Work instruction: Go through the lines below and count those that contain "message"; the number is all that should be returned.

Dataset extract:
-- Opening Marker --

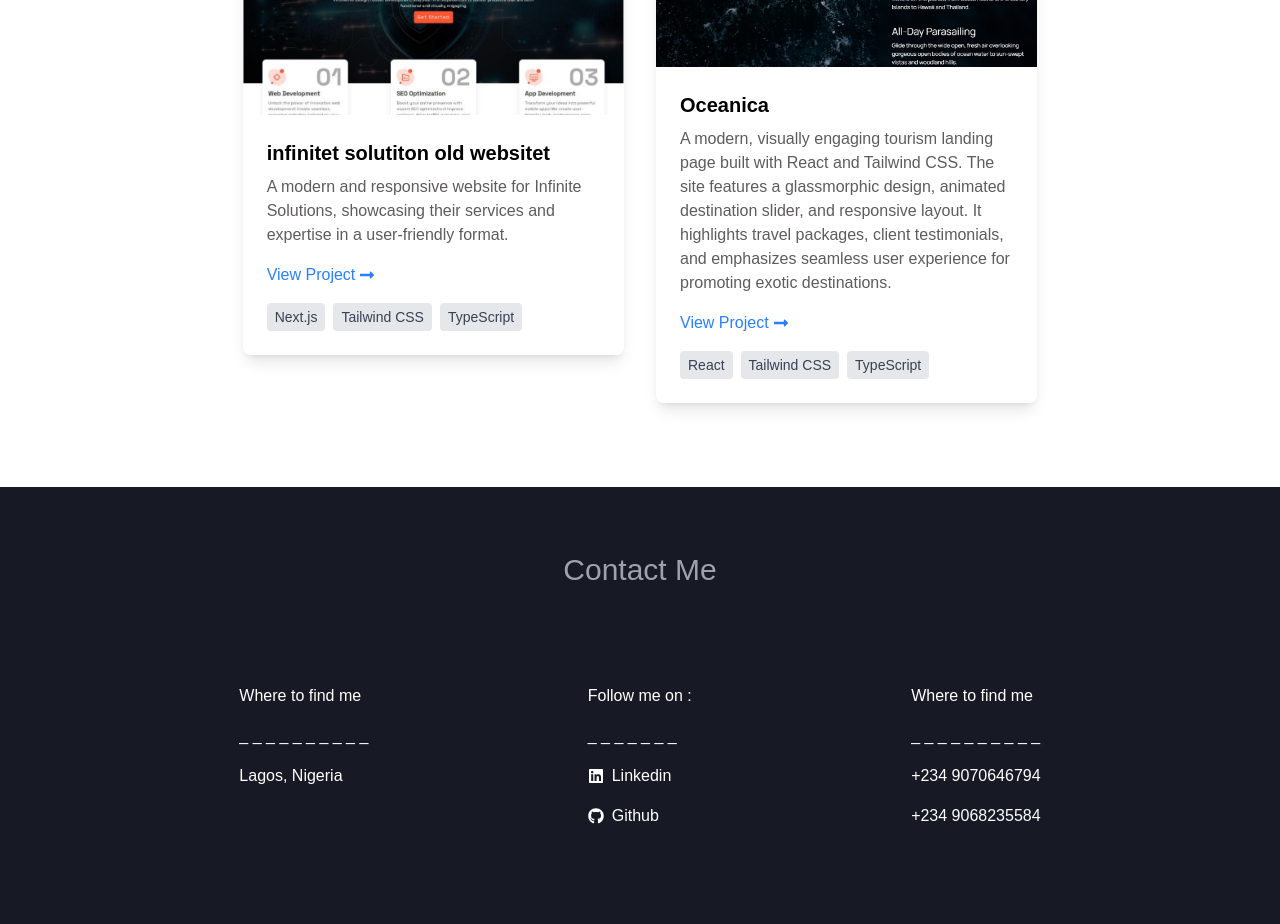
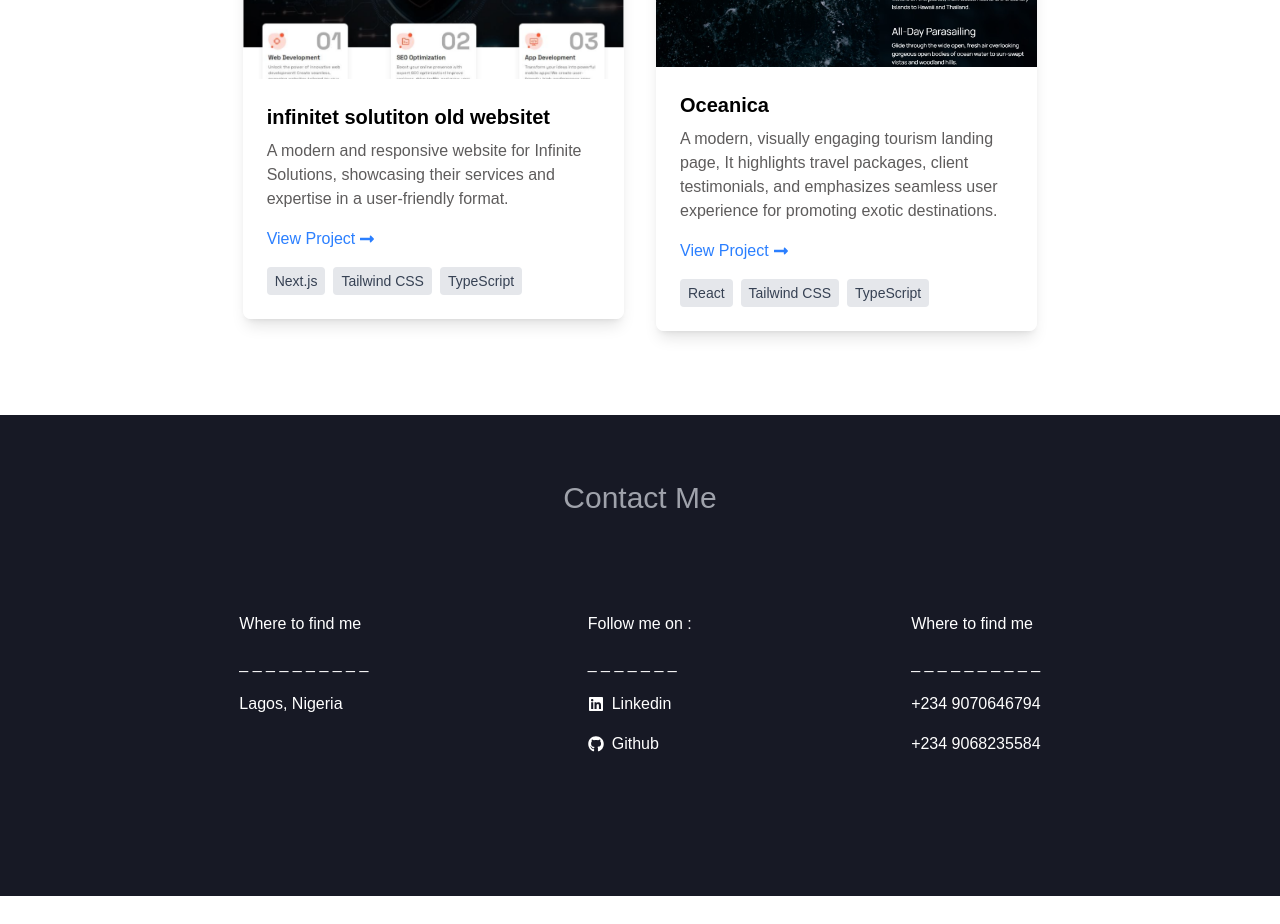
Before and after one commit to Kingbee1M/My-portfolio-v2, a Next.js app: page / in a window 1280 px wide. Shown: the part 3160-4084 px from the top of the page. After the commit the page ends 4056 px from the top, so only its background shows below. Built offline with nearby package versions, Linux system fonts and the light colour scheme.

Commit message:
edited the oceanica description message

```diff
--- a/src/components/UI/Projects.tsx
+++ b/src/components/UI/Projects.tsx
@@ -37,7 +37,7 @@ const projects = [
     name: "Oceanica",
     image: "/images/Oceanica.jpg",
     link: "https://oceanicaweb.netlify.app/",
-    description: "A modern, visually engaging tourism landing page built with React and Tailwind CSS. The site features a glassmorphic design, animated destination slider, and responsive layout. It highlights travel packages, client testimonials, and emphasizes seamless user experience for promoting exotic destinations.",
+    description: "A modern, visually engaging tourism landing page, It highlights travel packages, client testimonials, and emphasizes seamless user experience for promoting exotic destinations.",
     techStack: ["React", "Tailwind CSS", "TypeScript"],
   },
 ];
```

-- Closing Marker --

Completed task: 2